It's getting old.
I'm talking about that gusty wind from the northwest has howled for the past two days now - not even relenting at night. For the second day in a row, we had gusts to 50+ across Southern New England. Not much better for our friends to the north, gusts from Southern New Hampshire to Vermont and Maine were between 30 and 45 mph.
So now that our upper level low is pulling away, we have a chance to get out of the wind tunnel. Er, kinda. I still expect a good breeze tomorrow, with just a gentle wind on Thursday - but nowhere near as gusty as the last two days. Thankfully, the cold eases a bit too. Highs will close in on the 30 degree mark on both day across Southern New England. That's something to celebrate.
But that's probably not why you're reading this blog. You're looking for the details on the Saturday storm. The looming nor'easter. The potential bliz...
...no, not going there yet. Sure, if everything comes together and this storm tracks close enough, we're going to raise the red flags. But for now, we're taking the calculated, reasoned approach.
Storm has finally made it to the coast of Oregon! Recall that out over the ocean, data is more sparse than over land. That means there will be more accurate information going into forecasting the storm in the coming days. Which in turn means our forecasts will be more confident and detailed.
There have been some wobbles with the track of the storm over the last day.

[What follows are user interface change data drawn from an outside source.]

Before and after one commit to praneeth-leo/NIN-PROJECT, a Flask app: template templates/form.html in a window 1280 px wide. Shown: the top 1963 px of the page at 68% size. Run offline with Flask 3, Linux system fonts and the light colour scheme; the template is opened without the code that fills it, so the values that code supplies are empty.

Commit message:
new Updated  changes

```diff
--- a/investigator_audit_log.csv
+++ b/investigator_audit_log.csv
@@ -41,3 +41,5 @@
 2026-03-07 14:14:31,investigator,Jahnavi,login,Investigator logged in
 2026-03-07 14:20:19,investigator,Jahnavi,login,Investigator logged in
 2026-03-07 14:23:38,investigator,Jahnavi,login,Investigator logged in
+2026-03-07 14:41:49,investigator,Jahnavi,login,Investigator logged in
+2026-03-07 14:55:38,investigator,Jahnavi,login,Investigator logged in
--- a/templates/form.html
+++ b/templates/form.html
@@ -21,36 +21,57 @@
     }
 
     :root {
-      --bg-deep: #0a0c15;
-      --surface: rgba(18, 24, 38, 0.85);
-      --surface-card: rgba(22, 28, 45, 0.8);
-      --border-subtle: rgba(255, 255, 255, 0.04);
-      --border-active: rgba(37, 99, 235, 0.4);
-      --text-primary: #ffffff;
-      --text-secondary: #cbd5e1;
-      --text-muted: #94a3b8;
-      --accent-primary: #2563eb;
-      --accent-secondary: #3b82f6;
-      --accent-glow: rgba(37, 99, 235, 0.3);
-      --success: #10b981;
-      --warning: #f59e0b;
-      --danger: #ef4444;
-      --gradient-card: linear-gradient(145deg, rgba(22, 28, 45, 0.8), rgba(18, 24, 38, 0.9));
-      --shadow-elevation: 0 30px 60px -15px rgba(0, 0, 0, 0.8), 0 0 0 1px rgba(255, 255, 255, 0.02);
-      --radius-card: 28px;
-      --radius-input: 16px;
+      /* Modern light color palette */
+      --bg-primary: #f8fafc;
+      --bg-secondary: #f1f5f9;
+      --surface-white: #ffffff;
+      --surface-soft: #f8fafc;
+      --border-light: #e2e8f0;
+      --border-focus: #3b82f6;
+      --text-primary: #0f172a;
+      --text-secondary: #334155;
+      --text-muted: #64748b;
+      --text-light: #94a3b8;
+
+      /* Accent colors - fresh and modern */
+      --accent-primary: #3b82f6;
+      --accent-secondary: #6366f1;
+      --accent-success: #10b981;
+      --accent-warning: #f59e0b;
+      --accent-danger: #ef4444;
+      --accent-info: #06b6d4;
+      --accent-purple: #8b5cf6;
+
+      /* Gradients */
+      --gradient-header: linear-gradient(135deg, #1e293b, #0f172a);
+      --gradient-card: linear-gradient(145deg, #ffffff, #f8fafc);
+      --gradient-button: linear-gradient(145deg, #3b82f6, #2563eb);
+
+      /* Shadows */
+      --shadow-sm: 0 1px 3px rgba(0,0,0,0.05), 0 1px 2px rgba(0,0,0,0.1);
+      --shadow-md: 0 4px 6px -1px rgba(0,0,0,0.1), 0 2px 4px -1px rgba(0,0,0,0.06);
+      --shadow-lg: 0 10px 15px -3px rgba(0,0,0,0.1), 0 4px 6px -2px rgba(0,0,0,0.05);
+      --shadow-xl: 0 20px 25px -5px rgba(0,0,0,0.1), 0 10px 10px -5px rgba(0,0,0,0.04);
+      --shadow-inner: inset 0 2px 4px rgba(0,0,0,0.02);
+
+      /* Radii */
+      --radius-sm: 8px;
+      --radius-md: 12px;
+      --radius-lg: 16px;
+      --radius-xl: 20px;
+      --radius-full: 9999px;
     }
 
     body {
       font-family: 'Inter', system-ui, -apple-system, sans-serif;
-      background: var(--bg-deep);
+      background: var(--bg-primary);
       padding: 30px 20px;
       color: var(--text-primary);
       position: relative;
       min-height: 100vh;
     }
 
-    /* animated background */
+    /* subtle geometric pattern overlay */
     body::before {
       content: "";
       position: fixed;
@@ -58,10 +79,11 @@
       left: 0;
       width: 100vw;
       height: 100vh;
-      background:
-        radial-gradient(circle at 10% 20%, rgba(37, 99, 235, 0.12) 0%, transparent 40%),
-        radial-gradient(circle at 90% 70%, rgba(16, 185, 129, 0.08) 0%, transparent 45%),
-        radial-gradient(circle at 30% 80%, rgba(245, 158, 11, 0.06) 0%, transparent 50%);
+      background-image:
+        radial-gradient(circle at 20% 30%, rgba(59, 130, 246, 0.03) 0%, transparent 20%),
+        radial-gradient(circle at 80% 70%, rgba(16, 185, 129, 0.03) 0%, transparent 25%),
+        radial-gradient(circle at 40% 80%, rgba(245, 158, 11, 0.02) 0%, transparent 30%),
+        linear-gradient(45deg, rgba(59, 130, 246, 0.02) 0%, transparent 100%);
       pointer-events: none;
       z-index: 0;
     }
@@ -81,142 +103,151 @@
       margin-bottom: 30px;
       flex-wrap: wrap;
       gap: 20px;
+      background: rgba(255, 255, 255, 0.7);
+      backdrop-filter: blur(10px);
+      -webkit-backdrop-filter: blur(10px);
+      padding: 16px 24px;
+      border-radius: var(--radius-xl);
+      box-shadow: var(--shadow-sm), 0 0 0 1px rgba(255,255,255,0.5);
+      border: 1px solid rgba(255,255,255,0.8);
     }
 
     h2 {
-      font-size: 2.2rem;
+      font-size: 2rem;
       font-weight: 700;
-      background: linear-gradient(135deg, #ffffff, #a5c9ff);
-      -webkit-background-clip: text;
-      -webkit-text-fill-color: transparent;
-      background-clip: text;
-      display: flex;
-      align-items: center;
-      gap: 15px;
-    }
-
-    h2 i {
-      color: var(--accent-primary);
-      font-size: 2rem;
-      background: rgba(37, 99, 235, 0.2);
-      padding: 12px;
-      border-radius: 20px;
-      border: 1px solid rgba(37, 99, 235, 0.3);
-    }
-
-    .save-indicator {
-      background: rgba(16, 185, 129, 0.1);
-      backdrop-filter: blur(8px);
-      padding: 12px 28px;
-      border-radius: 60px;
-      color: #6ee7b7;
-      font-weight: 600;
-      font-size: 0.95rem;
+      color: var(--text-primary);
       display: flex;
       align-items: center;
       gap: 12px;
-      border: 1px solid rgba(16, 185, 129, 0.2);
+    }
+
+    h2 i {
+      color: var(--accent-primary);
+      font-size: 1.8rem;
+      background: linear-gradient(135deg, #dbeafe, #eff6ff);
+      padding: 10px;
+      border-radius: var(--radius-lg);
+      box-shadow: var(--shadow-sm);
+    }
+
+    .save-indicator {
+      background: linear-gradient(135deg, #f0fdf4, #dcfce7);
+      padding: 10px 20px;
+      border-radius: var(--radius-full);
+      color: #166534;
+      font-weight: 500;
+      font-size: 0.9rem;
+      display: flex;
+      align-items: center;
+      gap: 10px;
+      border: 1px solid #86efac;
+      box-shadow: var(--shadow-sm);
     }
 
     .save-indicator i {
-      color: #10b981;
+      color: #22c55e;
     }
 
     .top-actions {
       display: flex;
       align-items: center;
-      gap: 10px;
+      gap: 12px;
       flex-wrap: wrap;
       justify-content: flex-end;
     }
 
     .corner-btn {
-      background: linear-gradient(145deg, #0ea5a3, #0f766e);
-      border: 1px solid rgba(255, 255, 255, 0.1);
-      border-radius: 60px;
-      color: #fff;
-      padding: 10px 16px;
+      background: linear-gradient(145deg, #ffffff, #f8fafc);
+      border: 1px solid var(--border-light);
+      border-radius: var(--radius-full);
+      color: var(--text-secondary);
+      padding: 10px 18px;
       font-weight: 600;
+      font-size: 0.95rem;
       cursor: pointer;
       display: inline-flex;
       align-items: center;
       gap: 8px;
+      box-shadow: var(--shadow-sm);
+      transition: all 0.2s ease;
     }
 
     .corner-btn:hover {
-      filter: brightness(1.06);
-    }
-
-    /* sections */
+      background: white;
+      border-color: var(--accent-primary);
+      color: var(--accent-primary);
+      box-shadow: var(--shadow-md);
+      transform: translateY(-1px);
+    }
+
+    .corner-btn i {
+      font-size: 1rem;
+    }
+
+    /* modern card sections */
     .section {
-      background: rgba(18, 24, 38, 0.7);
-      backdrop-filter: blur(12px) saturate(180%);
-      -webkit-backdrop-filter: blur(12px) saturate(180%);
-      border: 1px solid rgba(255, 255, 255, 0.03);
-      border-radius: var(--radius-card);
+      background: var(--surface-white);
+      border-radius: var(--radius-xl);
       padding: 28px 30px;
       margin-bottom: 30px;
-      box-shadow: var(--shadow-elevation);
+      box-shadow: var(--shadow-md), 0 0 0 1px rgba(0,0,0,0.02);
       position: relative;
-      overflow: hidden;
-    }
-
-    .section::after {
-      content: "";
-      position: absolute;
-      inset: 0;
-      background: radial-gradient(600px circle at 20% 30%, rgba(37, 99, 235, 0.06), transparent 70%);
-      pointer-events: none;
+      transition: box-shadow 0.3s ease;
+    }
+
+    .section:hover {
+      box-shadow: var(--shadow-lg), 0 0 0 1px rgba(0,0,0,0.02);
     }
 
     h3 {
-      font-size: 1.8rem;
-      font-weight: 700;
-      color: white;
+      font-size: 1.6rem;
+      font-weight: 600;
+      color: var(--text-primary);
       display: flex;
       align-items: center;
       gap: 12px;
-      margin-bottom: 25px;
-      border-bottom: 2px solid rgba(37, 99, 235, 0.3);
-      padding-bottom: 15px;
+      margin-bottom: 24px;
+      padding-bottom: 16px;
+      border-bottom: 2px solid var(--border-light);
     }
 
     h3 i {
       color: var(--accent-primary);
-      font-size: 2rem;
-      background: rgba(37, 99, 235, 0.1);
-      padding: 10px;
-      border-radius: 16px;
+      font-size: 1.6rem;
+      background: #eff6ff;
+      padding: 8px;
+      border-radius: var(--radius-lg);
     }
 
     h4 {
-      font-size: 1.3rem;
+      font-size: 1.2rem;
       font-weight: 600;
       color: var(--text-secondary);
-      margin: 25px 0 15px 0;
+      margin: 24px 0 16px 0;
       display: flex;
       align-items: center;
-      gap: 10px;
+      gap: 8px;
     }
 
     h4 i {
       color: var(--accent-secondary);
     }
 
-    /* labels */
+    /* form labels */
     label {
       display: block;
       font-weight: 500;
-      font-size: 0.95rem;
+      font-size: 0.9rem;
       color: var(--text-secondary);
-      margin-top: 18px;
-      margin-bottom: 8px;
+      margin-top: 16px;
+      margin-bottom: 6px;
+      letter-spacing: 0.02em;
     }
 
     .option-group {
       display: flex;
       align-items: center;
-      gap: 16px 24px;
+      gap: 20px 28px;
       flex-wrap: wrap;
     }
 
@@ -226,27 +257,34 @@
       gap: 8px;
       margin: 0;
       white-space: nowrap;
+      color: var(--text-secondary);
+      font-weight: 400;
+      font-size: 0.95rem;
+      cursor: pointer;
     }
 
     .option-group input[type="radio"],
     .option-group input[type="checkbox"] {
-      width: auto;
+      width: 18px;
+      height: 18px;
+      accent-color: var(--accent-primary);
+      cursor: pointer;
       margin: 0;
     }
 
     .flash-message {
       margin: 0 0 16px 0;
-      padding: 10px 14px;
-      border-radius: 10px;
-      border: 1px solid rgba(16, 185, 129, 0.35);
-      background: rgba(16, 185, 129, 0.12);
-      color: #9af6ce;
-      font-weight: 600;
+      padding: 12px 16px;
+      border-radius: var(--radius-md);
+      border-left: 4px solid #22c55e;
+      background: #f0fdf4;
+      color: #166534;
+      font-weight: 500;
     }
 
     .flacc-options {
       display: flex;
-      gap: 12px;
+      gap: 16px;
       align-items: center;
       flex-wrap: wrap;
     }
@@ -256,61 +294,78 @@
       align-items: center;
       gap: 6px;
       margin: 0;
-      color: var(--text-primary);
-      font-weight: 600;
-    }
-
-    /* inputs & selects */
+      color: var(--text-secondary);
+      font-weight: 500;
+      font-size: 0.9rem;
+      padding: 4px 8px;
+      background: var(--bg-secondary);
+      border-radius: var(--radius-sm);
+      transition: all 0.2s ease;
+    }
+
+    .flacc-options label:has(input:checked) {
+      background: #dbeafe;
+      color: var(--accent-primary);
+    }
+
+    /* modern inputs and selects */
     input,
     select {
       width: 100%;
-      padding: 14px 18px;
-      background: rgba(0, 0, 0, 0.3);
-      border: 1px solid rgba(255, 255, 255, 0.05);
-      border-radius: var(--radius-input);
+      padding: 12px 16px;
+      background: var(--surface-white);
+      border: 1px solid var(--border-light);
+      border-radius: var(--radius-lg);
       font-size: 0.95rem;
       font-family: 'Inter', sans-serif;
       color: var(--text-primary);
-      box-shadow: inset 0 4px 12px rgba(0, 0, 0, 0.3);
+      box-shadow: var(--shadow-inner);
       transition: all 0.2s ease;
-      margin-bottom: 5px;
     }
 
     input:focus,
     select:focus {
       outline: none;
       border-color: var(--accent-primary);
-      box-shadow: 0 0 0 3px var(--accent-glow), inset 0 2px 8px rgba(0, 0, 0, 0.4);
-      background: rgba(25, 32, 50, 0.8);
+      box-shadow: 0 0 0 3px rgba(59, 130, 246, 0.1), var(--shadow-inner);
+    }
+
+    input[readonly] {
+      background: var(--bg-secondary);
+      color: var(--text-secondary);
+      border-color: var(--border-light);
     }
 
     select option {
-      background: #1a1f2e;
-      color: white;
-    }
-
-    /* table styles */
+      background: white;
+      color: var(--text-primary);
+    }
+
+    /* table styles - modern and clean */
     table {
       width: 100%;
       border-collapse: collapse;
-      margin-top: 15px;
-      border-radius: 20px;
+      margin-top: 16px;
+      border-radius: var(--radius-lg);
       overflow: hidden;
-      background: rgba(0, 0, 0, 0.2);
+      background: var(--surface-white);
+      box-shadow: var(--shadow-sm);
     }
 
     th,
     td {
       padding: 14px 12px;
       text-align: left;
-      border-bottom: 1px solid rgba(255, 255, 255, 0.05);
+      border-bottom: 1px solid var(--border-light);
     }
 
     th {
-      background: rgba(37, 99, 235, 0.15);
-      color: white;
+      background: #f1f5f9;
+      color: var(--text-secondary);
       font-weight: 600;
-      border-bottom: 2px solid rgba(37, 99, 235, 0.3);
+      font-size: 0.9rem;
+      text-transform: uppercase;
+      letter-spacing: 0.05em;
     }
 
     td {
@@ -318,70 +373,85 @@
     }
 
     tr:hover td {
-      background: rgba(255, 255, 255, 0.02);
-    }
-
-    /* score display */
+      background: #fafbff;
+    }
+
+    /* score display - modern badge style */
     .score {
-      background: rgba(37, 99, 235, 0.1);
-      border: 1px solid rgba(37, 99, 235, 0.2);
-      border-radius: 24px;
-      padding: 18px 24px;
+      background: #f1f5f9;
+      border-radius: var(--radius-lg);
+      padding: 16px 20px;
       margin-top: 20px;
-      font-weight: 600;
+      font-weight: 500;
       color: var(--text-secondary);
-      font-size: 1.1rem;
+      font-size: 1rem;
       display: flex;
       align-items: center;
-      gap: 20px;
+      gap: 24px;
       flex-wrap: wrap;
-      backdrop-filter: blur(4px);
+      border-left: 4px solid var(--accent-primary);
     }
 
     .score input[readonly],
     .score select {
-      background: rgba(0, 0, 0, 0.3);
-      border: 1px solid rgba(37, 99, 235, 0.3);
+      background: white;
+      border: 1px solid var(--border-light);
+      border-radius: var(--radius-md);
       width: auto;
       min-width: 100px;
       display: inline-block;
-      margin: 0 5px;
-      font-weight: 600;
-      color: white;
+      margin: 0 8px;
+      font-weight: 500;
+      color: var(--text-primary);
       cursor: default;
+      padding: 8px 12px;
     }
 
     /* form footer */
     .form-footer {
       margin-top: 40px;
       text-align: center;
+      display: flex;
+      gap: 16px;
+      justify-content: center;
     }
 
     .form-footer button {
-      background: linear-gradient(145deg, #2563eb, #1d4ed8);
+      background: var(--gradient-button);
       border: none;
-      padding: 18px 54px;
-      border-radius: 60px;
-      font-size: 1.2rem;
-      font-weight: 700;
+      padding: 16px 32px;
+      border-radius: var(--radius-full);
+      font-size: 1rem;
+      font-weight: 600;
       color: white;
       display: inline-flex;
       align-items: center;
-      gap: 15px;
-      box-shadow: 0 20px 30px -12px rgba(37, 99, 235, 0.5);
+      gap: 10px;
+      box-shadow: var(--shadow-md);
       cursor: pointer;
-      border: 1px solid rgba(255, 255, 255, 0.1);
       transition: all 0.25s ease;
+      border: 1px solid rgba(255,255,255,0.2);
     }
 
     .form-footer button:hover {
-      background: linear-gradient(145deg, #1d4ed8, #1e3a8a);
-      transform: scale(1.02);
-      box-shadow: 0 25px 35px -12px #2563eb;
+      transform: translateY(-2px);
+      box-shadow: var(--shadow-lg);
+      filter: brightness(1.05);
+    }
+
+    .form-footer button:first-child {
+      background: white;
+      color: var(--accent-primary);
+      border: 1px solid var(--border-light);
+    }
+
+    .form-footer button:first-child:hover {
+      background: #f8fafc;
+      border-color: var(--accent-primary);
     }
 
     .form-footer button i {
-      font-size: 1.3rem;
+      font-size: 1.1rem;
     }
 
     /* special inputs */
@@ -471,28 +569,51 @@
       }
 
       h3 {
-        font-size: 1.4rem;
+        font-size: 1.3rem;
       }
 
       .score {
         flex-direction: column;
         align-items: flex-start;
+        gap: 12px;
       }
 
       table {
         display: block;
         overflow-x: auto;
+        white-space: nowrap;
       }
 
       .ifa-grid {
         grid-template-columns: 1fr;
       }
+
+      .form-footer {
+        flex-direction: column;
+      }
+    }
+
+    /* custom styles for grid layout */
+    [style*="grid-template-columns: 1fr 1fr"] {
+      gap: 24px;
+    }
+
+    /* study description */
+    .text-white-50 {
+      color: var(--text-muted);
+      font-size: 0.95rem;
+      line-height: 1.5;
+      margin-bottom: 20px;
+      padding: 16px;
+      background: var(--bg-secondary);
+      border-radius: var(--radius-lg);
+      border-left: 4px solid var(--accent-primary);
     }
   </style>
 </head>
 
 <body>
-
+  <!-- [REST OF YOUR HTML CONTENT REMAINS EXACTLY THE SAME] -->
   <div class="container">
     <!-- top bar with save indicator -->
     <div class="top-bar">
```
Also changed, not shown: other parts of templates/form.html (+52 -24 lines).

This is expected. The models that show it wandering away from New England this morning could turn around and show it jamming us with snow tonight or tomorrow. What is nagging me about the track isn't necessarily the wobbles of the storm, but the overall big picture.
It's a classic setup: high pressure to the north feeding cold air into the storm. Track shows it shooting off the Mid Atlantic coast and heading...out to sea? Closer to New England? Here's where the "gut feeling" takes over. Barring any blocking, the storm should climb towards us and scoot off of Nantucket. It's a combination of years of storm tracking and some intuition. Sometimes in spring (see big spring "nostorm" of 2014) blocking can shut us out completely. That does NOT seem to be the case this time.
1. Heavy snow band setup (favoring points along and south of the Pike for now).
3. Gusty winds with wet snow (outages)
4. Coastal flooding - highest tides of the month thanks to full moon
5. Beach Erosion
We'll be on top of it every step of the way.